NEW DELHI: Across the world, bringing the film business back to life seems to be a challenge amid the coronavirus pandemic as cinemas crawl towards reopening, while dealing with likely abysmally low attendance once open. Some are yet to take a call going back to business.
Keeping this in mind, Hollywood, that depends on wide global showcasing, has pushed its first big post-lockdown release, Christopher Nolan’s Tenet, to the end of July from 17 July, while Wonder Woman 1984 is now slated for an October release compared to the 14 August date it had committed to earlier.
The US movie industry that depends on international markets for nearly 60% of its box office revenues, has clearly seen limited opportunity in foreign territories for now, as reopenings remain unclear.
"The trend on reopening of cinemas has not been good so far and it is clear that audiences’ safety and government regulations are critical at this point," film trade and exhibition expert Girish Johar pointed out.
In India, there is as yet no decision on reopening movie theatres and the government has only released guidelines for resuming shooting.

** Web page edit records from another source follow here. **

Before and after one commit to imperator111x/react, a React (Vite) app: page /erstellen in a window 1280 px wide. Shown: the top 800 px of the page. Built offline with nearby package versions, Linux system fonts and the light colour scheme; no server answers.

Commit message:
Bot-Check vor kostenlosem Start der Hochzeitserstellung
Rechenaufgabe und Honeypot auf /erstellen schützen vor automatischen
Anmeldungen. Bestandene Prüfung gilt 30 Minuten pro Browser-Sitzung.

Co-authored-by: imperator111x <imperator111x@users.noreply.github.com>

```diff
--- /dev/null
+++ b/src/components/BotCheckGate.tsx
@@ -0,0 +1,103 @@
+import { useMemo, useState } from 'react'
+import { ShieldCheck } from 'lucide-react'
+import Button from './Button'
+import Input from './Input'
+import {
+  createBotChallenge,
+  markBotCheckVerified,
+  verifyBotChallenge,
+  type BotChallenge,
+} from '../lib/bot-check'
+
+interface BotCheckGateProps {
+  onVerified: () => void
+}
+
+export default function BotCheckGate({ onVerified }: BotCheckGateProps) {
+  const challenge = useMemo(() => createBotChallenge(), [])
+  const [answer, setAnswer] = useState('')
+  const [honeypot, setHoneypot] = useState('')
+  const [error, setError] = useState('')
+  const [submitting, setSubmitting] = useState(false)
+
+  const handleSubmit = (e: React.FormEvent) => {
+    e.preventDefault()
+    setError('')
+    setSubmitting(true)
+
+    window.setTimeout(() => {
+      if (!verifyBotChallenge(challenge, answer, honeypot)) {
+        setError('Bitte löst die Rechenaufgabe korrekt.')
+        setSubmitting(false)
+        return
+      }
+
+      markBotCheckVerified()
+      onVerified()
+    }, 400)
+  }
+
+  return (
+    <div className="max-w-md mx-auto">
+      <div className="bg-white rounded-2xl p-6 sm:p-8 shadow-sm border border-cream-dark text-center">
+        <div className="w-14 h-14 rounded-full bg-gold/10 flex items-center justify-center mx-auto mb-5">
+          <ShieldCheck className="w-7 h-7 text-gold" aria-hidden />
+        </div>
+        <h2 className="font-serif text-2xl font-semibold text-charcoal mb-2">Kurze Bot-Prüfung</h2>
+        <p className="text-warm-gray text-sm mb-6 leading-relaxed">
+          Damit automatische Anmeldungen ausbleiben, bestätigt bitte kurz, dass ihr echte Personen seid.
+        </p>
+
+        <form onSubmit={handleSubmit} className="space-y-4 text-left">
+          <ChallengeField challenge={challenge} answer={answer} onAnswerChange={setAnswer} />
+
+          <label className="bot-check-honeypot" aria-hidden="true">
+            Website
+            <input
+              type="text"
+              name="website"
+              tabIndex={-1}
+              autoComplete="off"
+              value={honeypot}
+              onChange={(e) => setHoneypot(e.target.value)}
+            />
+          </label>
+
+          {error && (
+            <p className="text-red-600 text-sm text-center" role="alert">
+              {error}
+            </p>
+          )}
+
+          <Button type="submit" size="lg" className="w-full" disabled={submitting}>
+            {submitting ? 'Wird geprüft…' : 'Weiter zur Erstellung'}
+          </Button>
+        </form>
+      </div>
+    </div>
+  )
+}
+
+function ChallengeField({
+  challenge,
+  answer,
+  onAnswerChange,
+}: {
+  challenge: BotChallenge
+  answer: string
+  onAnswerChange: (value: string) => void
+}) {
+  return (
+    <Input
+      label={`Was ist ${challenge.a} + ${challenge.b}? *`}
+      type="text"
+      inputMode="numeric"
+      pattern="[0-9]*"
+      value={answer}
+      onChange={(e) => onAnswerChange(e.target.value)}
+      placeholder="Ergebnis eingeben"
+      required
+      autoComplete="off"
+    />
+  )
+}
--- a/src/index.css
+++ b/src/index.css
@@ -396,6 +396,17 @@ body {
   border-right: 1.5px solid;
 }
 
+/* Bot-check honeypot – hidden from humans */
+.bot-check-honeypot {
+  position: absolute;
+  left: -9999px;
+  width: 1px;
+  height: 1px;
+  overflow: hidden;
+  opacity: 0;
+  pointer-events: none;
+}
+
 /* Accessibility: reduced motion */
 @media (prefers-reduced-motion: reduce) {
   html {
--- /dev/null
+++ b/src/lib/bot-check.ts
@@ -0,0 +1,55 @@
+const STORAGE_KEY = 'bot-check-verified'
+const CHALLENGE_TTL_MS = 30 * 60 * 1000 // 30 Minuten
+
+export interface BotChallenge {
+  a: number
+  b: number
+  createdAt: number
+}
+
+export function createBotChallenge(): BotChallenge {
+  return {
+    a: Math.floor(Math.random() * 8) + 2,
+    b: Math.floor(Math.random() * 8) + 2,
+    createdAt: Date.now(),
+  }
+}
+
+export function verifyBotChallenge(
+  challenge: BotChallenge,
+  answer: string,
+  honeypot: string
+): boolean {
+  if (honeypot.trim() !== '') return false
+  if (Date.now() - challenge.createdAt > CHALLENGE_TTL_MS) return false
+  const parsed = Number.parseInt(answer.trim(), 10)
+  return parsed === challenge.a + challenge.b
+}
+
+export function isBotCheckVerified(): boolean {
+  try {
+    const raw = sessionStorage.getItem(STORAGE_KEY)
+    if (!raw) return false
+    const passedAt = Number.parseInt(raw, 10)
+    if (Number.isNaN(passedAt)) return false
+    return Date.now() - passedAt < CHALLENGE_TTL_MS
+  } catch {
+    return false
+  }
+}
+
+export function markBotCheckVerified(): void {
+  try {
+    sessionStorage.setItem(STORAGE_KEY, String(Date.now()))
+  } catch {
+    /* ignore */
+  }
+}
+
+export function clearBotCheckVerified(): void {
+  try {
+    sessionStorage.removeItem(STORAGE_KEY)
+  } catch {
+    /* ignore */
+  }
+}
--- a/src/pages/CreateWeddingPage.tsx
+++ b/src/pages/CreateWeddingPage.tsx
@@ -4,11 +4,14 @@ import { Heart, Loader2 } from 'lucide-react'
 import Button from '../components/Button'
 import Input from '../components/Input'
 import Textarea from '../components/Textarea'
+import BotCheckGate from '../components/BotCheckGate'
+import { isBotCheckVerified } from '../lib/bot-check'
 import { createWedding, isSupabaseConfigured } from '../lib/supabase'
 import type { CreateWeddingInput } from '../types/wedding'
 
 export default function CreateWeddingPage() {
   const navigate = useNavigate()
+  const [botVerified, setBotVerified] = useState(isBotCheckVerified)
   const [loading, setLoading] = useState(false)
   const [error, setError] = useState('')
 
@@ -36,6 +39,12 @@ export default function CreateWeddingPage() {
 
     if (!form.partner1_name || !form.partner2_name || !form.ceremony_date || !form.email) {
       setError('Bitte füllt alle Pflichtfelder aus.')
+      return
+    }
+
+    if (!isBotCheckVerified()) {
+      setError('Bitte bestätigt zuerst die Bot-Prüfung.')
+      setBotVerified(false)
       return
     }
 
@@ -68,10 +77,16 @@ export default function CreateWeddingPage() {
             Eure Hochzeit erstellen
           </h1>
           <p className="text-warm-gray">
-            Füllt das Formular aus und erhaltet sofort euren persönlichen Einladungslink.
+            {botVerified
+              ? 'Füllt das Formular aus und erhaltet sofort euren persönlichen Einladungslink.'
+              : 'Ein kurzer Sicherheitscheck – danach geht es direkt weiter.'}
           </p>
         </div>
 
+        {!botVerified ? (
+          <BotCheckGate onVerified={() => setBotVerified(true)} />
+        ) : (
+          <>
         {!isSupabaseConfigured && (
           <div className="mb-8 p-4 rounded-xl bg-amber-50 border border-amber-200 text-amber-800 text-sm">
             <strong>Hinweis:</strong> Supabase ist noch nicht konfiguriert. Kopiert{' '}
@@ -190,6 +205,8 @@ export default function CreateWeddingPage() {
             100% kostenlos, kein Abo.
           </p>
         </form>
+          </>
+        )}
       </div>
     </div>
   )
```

Film producers, theatre owners and other movie industry representatives had a virtual meeting with I&B minister Prakash Javadekar earlier this month to discuss hardships being faced by the industry where a promise to evaluate the situation in June had been made.
Meanwhile, major theatres in the US plan to resume operations in mid-July, giving some time for things to settle down before Nolan’s $200 million tentpole hits the screens. The country’s biggest multiplex chain AMC Entertainment has said it will open bulk of its theatres on 15 July, with the rest just over a week later. That means, Disney’s action drama Mulan, scheduled for 24 July as of now, will help ignite some excitement in the run-up to Tenet. The trend on reopening in the country hasn’t been great so far though, with states like Georgia that opened small screens reporting dismal attendance while playing old hits, Raiders of the Lost Ark and E.T. the Extra-Terrestrial.
China, having shut down theatres after reopening them once in March, has allowed again operations but under strict social distancing guidelines while UAE has been started showcasing old films since the end of May. The country also brought back Tiger Shroff-starrer Baaghi 3, one of the last films to have hit screens before the lockdown in early March, which collected around $2,000 from 15 screens within one week, according to trade websiteBox Office India besides Punjabi film Chal Mera Putt 2, Tamil thriller Kannum Kannum Kollaiyadithaal and Hollywood offerings The Invisible Man and The Gentleman.
Warner Bros too has decided to re-release Nolan’s 2010 hit Inception in the US on 17 July. Following that is a solid line-up, with The Spongebob Movie: Sponge on the Run (7 August), Disney’s The One and Only Ivan (14 August), The New Mutants (28 August), Wonder Woman 1984 (2 October), Black Widow (6 November) and others.
In India though, things seem a bit complicated. According to a report by movie website Bollywood Hungama, producers like Yash Raj Films, Reliance Entertainment and others have offered exhibitors to play their old hits for free in the initial weeks to draw crowds to theatres. But experts say the business needs a new big film to truly bounce back.
“All the big cities that bring in majority of the box office are in red zones. At least a big film needs to release pan-India, it can’t just come to the green zones," said Mukesh Mehta of Malayalam film production and distribution company E4 Entertainment, explainin why the exhibition sector in the country can only hope for revival post August towards the festive season.